Yet ghost stories are also hopeful. In suggesting a life after death, they offer a chance to be in contact with those that have passed and therefore a chance for redemption – a way to atone for past wrongs.

This Halloween, along with the shrieks and shtick, you may want to take a few minutes to appreciate the role of ghosts in our haunted pasts and how they guide us to lead moral and ethical lives.


John F. Gunn III, Doctoral Candidate, Family Science and Human Development, Montclair State University: Is there any evidence to support the claim that believing in ghosts makes you a more moral person? If not all I see here is a rehashing of the claim that you need belief and/or religion to be a good person (a rather tired and outdated way of thinking that is not backed by evidence).

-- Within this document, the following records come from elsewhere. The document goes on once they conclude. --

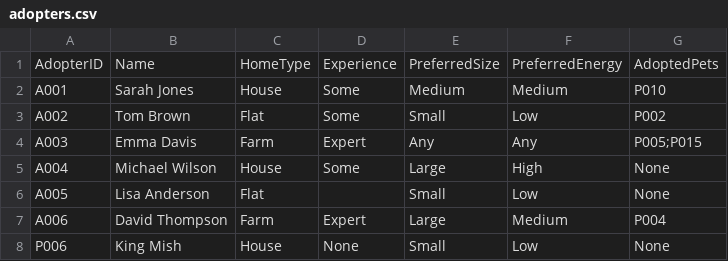
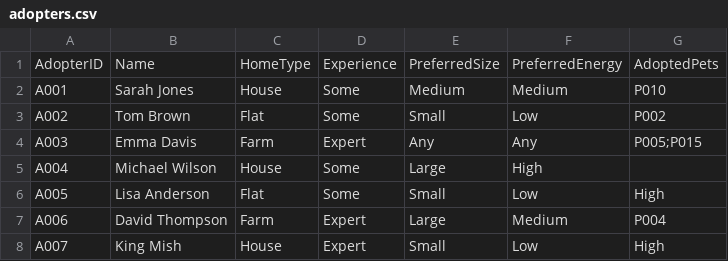
Before and after one commit to VMish70/PetsAdoptionTask, a CSV file: adopters.csv, drawn as a sheet.

```diff
--- a/adopters.csv
+++ b/adopters.csv
@@ -4,5 +4,5 @@ A002,Tom Brown,Flat,Some,Small,Low,P002
 A003,Emma Davis,Farm,Expert,Any,Any,P005;P015
-A004,Michael Wilson,House,Some,Large,High,None
-A005,Lisa Anderson,Flat,,Small,Low,None
+A004,Michael Wilson,House,Some,Large,High,
+A005,Lisa Anderson,Flat,Some,Small,Low,High
 A006,David Thompson,Farm,Expert,Large,Medium,P004
-P006,King Mish,House,None,Small,Low,None
+A007,King Mish,House,Expert,Small,Low,High
```
Also changed, not shown: pets.csv, 2 other files.
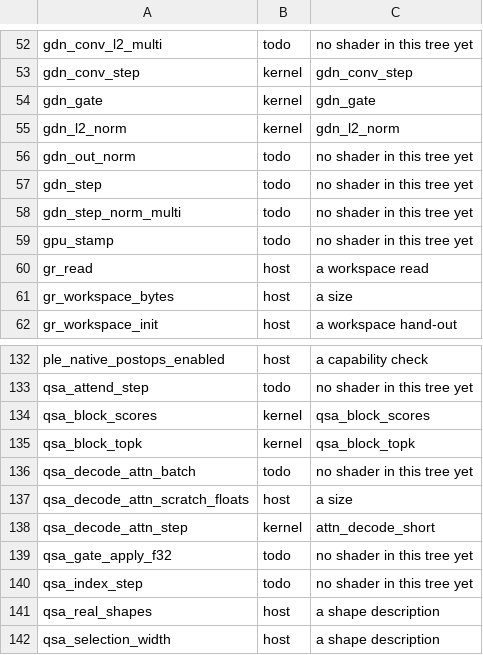
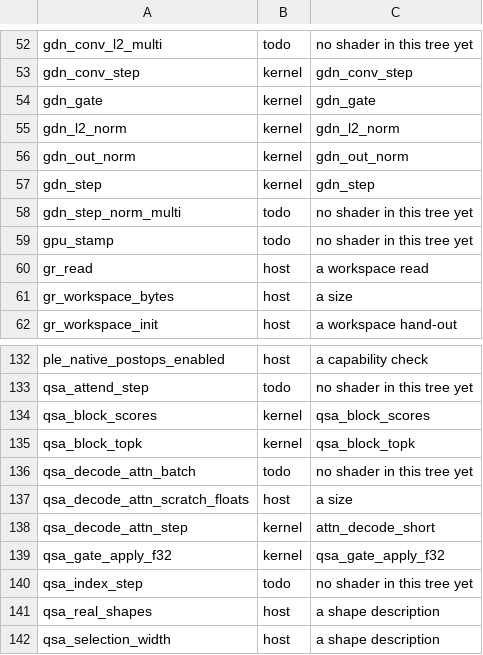
Before and after one commit to rwkeyes/Strata_Dirigo, a TSV file: ports/vulkan/PORT-MAP.tsv, drawn as a sheet; only a part is shown, gaps mark what is left out.

Commit message:
vulkan: land gdn_step + gdn_out_norm (GDN mixer chain complete) and qsa_gate_apply_f32 - class A #4-6
Three class-A forward-path kernels, each with a shader, a gated case whose oracle is the
engine's own rule (its CUDA body plus the *_parity.cpp reference), a falsification injection
that BITES, docs, and a PORT-MAP.tsv kernel row. Branch policy: native_gdn_enabled() == false
for the two GDN members and native_qsa_enabled() == false for the QSA one.

  gdn_step           delta-rule state update (gdn.cu:43-95; gdn.hpp:44-57)
                     PASS 792576/792576 err/tol 0.00733 (S=128 h_k=16 h_v=48), 2176/2176, 288/288
                     falsified by gdn-step-head-pairing -> FAIL 66887/792576 worst 6.13e+04
  gdn_out_norm       closing norm (gdn.cu:132-149; gdn.hpp:90-95)
                     PASS 6400/6400 worst 8.2e-07, 96/96, 40/40
                     falsified by gdn-out-norm-eps-on-sum -> FAIL 2321/6400 worst 0.912
  qsa_gate_apply_f32 attn*sigmoid(second half) (qsa.cu:793-810; qsa.hpp:314-324)
                     PASS 6152/6152 worst 7.88e-07, 56/56, 24/24
                     falsified by qsa-gate-first-half -> FAIL 8/6152 worst 4.18e+10

gdn_step + gdn_out_norm COMPLETE the GDN/DeltaNet mixer chain (conv -> l2_norm -> scale ->
beta/gate -> step -> out_norm) under the contract. Checked symbol by symbol: every GDN symbol
the chain reaches has a shader; the three fused paths and the _multi family are off the forward
path (fused gated on native_gdn_enabled(); _multi is class D, verify.cpp only). No further GDN
symbol is reachable while the fused/_multi variants are off.

PORT-MAP.tsv: 168 - 56 kernel, 63 host, 49 todo -> 168 - 59 kernel, 63 host, 46 todo.
check_port_map.py passes; make_port_map.py regenerates the file byte-identically.

Gate: vega Arc 376/0/0, llvmpipe 364/0/3, radeon-iGPU 367/0/2, run_gate exit 0;
box z820b RX 7900 XTX 372/0/1, lvp 364/0/3, nvidia K620 367/0/2, exit 1 (pre-existing M8
prefill-split skip). +9 verdicts on every arm.

HONEST PARITY GAPS (measured, not hidden): no shaderFloat64 on the target, so gdn_out_norm
sums o^2 in f32 where the CUDA sums in double (gap 8.2e-07) and qsa_gate_apply_f32 forms the
product and the sigmoid in f32 where the CUDA uses double (gap 7.88e-07).

Remaining class-A: indexer_key_append, gr_write.

```diff
--- a/ports/vulkan/PORT-MAP.tsv
+++ b/ports/vulkan/PORT-MAP.tsv
@@ -55,4 +55,4 @@ gdn_gate	kernel	gdn_gate
 gdn_l2_norm	kernel	gdn_l2_norm
-gdn_out_norm	todo	no shader in this tree yet
-gdn_step	todo	no shader in this tree yet
+gdn_out_norm	kernel	gdn_out_norm
+gdn_step	kernel	gdn_step
 gdn_step_norm_multi	todo	no shader in this tree yet
@@ -138,3 +138,3 @@ qsa_decode_attn_scratch_floats	host	a size
 qsa_decode_attn_step	kernel	attn_decode_short
-qsa_gate_apply_f32	todo	no shader in this tree yet
+qsa_gate_apply_f32	kernel	qsa_gate_apply_f32
 qsa_index_step	todo	no shader in this tree yet
```
Also changed, not shown: 10 other files.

robin wallace, In reply to John F. Gunn III: Well, in the middle ages, the author says people paid the church to absolve their sins when they saw a ghost … … but I guess that’s just extortion and people were then free again to sin and absolve, sin and absolve … hmmm, seems the more money you had, the more sin you could get away with and still go to heaven … yeah, as with religion on the whole, no evidence ….

This undated photo provided by Flywheel shows Sarah Robb O’Hagan, CEO of Flywheel Sports. Hagan recently sat down with The Associated Press. The company is now expanding to other types of workouts and an on-demand service for those who can’t make it to one of the company’s locations. (Aviva Klein/Flywheel via AP) undated photo provided by Flywheel shows Sarah Robb O’Hagan, CEO of Flywheel Sports. Hagan recently sat down with The Associated Press. The company is now expanding to other types of workouts and an on-demand service for those who can’t make it to one of the company’s locations. (Aviva Klein/Flywheel via AP)

This undated photo provided by Flywheel shows Sarah Robb O’Hagan, CEO of Flywheel Sports. Hagan recently sat down with The Associated Press. The company is now expanding to other types of workouts and an on-demand service for those who can’t make it to one of the company’s locations. (Aviva Klein/Flywheel via AP) undated photo provided by Flywheel shows Sarah Robb O’Hagan, CEO of Flywheel Sports. Hagan recently sat down with The Associated Press. The company is now expanding to other types of workouts and an on-demand service for those who can’t make it to one of the company’s locations. (Aviva Klein/Flywheel via AP)
News & Views

Staff & Wire Reports